● **ACTIVITY**: Show the lines of the material that contain the word "html".
===== INFORMATION SHOWN =====
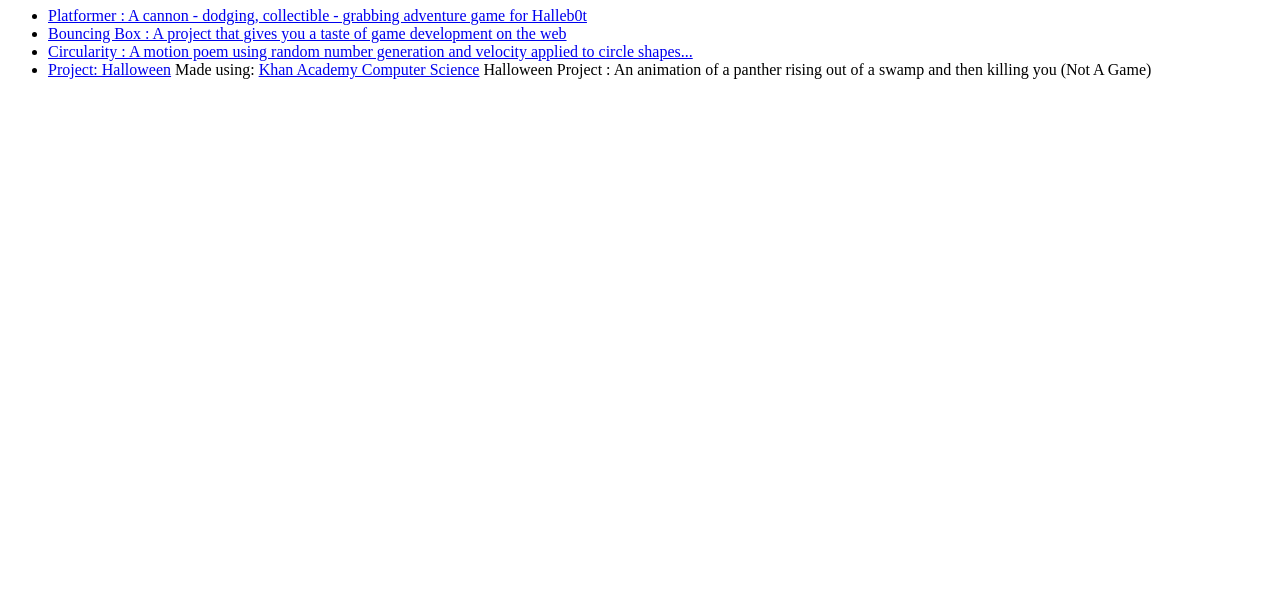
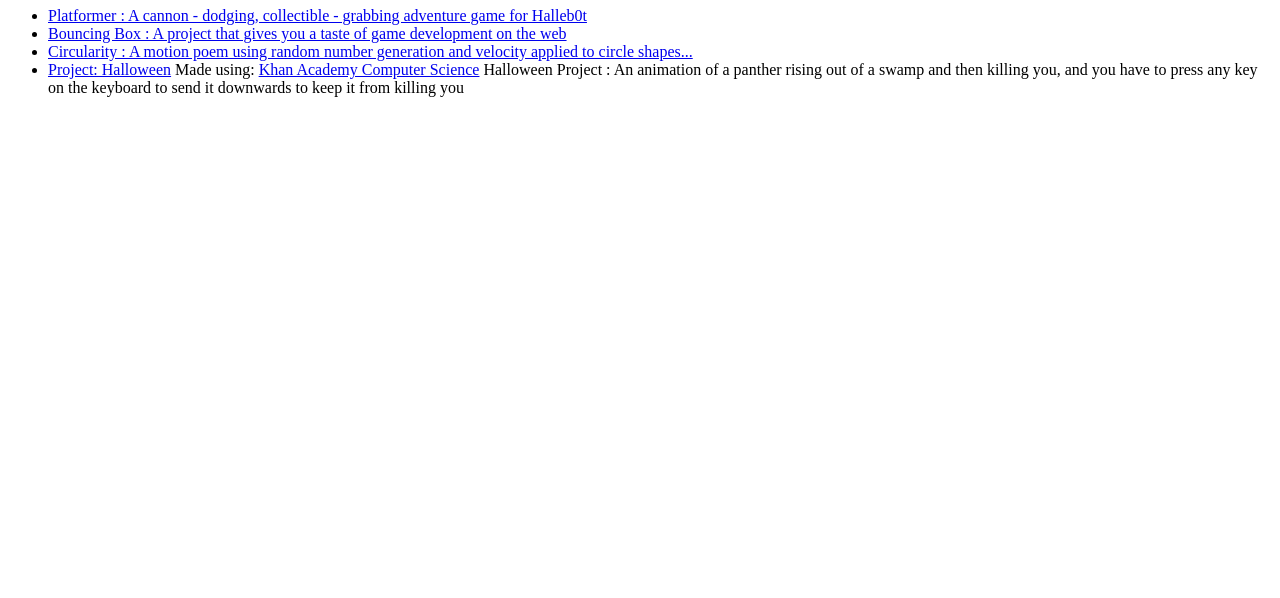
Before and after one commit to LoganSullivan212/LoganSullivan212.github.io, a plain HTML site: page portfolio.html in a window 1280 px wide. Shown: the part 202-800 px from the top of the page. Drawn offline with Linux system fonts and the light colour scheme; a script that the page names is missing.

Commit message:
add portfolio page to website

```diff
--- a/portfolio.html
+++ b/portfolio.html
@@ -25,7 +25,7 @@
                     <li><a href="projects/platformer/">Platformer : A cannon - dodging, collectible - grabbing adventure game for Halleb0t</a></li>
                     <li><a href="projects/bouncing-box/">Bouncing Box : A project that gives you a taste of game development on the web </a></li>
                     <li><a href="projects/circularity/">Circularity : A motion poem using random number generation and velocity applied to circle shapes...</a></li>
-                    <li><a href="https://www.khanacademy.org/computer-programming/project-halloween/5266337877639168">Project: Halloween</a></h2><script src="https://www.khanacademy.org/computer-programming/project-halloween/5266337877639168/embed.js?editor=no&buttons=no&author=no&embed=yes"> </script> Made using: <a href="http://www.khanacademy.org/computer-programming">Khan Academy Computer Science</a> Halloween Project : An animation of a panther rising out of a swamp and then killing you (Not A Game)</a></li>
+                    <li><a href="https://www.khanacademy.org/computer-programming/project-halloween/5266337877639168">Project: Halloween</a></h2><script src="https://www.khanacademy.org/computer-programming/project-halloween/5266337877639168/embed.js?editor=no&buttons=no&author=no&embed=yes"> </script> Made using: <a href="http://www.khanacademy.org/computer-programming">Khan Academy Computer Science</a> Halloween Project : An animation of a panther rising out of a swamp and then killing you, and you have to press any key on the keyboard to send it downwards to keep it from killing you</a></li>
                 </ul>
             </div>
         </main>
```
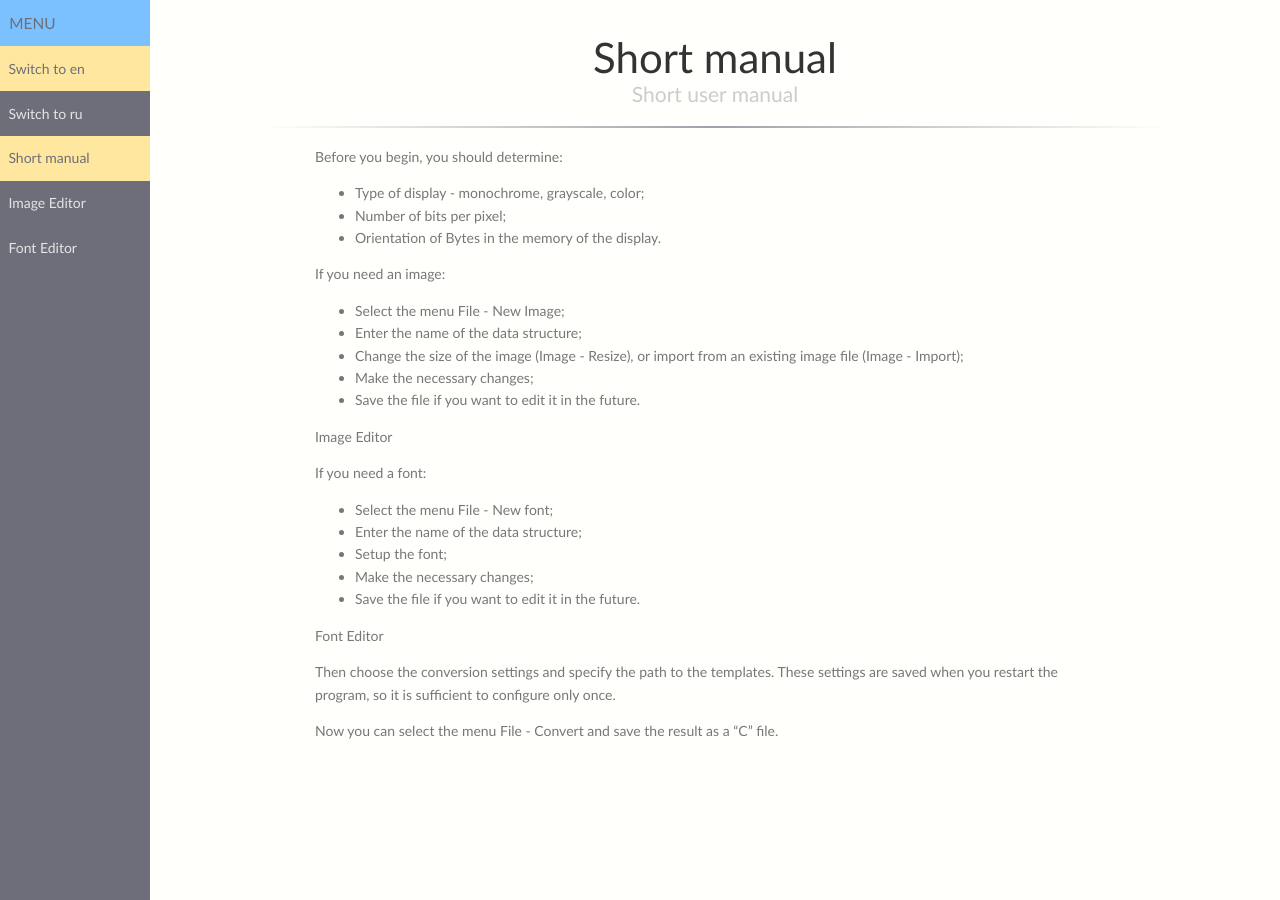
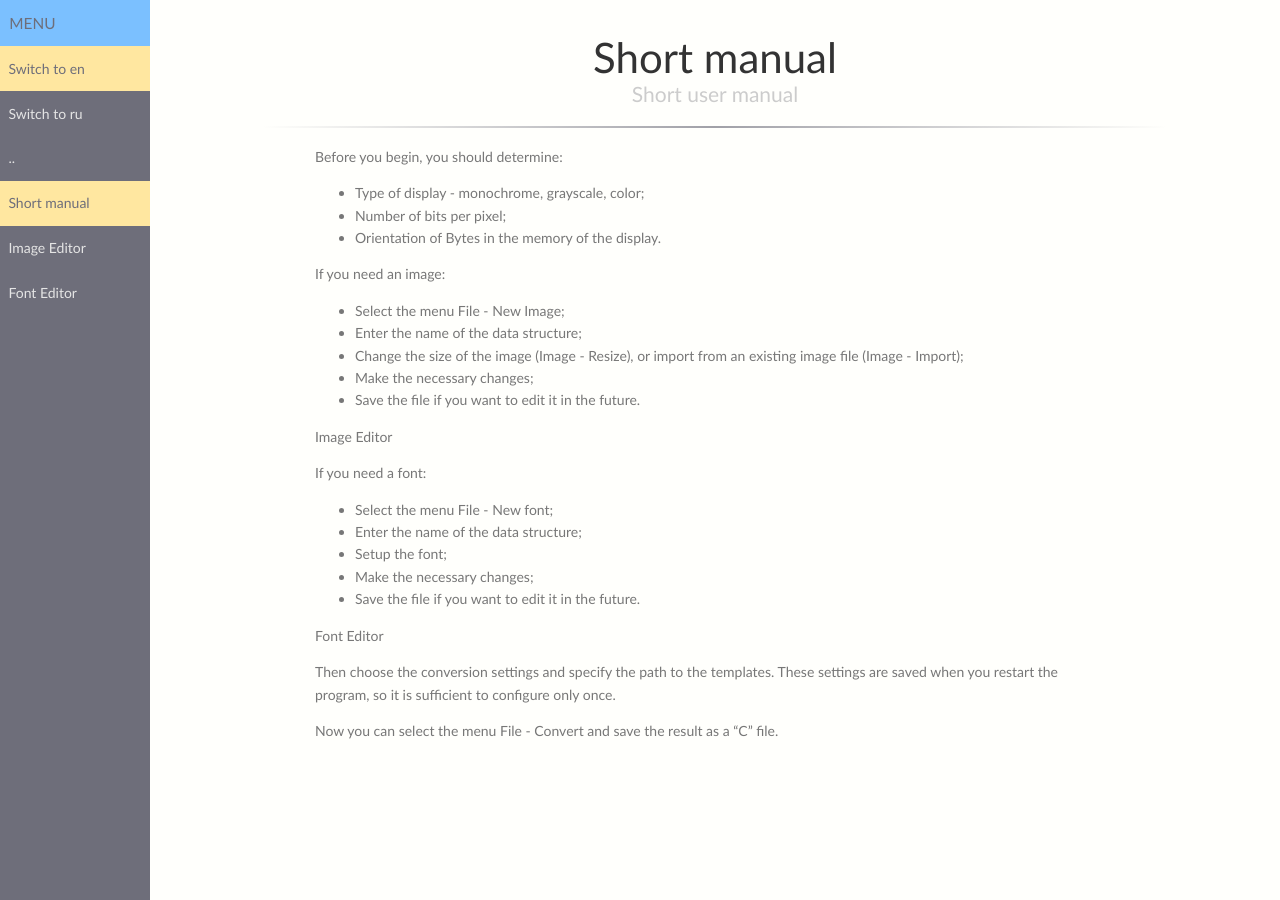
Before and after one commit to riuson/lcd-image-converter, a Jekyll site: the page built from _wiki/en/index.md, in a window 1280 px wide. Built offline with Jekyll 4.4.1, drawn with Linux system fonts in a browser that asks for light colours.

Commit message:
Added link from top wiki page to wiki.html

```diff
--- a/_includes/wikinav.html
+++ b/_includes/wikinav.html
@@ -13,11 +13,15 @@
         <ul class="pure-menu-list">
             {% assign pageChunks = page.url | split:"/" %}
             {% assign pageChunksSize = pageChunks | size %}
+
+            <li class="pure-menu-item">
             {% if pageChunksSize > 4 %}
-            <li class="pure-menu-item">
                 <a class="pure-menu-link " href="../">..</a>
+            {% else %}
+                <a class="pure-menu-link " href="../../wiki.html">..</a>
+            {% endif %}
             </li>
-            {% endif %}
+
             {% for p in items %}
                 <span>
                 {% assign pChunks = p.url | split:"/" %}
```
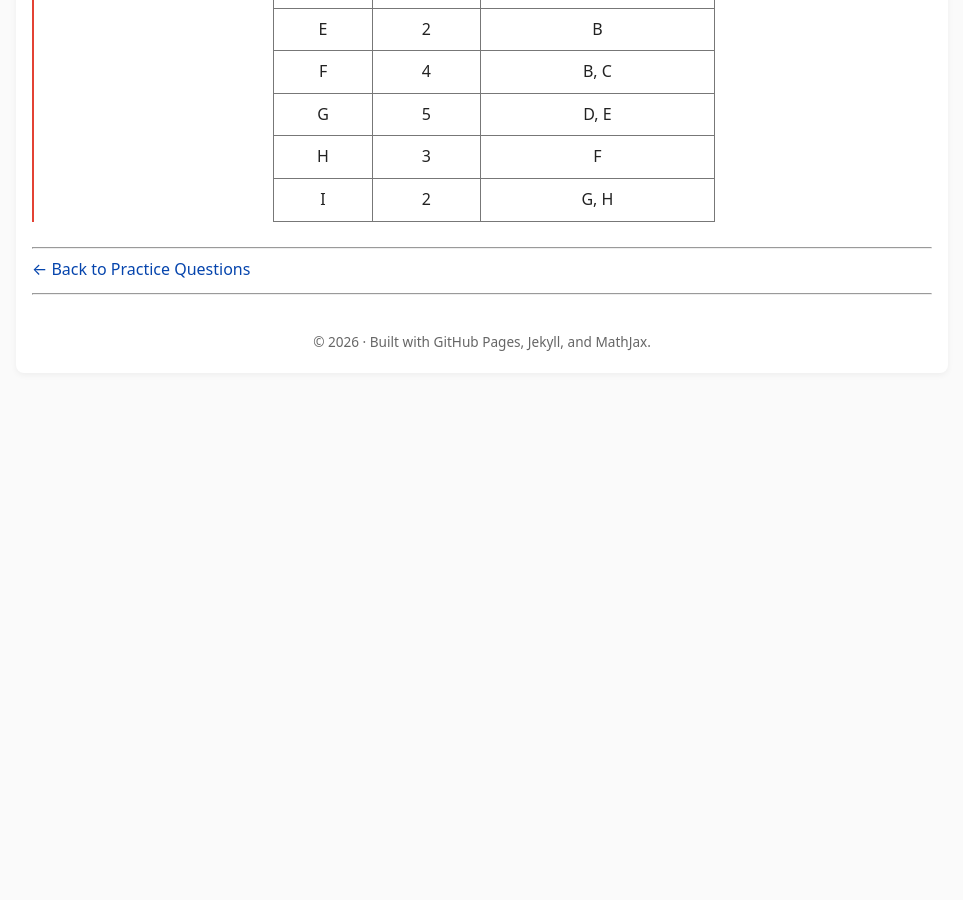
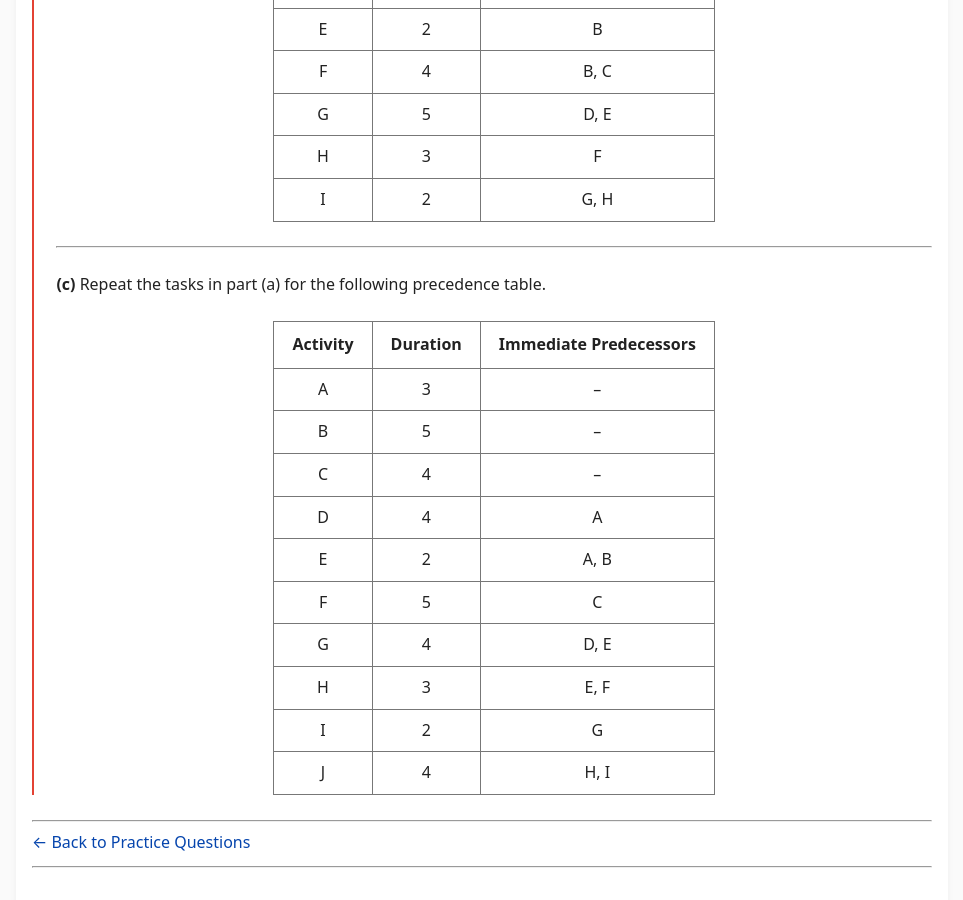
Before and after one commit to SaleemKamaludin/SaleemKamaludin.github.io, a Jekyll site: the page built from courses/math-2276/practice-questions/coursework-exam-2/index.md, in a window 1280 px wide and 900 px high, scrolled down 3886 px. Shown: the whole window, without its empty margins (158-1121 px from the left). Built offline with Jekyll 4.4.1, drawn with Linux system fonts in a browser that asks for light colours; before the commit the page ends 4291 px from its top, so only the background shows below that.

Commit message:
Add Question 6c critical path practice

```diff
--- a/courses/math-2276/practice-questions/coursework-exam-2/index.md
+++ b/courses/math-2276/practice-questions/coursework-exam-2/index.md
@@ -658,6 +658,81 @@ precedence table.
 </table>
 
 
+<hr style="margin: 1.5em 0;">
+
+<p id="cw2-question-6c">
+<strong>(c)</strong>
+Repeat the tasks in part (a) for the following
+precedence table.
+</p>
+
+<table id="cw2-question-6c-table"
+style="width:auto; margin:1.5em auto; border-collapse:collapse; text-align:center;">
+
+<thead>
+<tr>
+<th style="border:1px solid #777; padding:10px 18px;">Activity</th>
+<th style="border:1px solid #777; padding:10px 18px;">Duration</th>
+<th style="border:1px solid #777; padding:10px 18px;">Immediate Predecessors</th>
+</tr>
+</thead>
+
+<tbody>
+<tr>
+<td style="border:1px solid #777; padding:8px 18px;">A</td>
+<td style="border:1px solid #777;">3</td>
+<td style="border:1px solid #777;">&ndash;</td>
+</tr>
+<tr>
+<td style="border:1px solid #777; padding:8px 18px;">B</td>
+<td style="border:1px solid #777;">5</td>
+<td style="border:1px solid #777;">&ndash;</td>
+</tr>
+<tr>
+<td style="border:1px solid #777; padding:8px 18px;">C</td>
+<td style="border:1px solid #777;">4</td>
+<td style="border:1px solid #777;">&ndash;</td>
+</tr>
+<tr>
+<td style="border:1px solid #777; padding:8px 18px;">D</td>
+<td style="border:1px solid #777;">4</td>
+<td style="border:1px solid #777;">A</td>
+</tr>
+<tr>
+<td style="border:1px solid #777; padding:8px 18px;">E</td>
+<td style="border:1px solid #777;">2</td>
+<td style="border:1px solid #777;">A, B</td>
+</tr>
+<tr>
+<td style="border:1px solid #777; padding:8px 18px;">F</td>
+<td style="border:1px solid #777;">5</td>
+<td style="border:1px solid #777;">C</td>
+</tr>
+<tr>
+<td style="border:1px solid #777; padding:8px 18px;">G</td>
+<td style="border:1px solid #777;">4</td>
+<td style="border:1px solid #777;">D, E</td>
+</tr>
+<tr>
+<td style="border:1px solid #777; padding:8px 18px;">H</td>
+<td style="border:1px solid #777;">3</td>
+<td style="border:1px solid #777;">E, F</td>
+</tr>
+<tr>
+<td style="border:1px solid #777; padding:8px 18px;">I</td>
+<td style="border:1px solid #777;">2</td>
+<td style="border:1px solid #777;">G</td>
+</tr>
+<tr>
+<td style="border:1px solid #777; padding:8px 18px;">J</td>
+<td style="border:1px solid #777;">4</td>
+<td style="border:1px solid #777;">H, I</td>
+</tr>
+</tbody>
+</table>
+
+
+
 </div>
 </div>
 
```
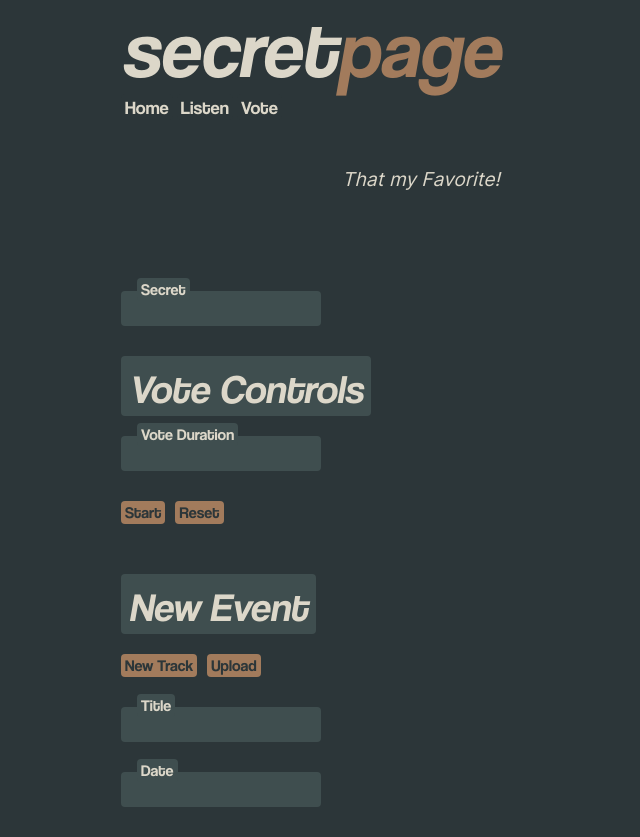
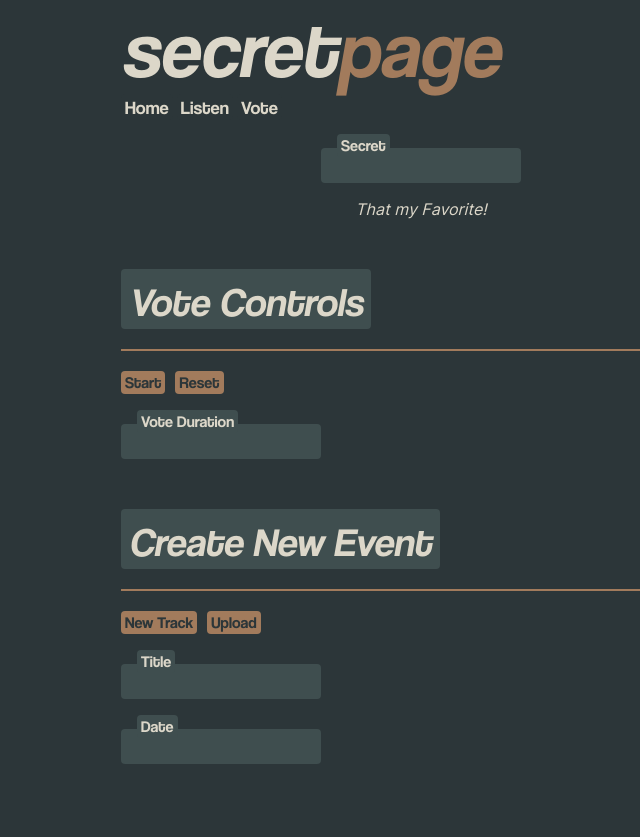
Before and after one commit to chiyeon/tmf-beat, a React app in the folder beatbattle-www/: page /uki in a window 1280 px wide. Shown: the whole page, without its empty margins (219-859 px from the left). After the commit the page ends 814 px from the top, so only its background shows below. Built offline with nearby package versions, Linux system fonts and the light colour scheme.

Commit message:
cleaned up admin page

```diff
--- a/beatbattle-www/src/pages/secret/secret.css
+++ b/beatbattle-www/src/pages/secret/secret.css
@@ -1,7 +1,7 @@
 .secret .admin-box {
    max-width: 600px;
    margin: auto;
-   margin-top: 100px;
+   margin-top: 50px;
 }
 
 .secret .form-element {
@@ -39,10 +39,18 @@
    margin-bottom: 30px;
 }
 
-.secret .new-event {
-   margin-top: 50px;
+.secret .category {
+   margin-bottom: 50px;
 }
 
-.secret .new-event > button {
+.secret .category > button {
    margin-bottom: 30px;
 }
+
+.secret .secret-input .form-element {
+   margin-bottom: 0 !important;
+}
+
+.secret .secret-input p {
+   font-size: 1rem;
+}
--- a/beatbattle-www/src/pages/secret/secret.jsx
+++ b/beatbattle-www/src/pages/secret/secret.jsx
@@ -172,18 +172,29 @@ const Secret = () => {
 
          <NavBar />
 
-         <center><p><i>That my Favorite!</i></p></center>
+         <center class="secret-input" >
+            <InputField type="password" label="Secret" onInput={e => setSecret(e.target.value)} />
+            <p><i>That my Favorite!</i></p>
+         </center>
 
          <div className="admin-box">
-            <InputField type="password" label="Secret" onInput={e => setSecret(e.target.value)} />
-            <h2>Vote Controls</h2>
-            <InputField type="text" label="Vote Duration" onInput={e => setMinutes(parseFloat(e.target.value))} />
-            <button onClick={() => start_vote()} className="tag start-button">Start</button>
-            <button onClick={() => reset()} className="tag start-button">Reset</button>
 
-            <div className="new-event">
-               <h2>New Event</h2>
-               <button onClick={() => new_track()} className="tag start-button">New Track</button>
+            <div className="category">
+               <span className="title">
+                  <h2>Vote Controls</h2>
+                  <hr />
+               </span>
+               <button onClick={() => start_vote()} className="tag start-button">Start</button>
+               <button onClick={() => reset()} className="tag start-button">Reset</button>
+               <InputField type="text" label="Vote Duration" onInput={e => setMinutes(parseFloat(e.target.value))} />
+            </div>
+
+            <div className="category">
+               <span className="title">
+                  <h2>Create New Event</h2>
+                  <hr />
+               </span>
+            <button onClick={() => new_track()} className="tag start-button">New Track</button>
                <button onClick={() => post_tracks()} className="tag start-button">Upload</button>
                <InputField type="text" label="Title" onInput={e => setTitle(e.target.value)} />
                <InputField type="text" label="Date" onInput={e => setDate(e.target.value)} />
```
=====
● **EXERCISE RESPONSE**:
Before and after one commit to LoganSullivan212/LoganSullivan212.github.io, a plain HTML site: page portfolio.html in a window 1280 px wide. Shown: the part 202-800 px from the top of the page. Drawn offline with Linux system fonts and the light colour scheme; a script that the page names is missing.
--- a/portfolio.html
+++ b/portfolio.html
Added link from top wiki page to wiki.html
--- a/_includes/wikinav.html
+++ b/_includes/wikinav.html
+                <a class="pure-menu-link " href="../../wiki.html">..</a>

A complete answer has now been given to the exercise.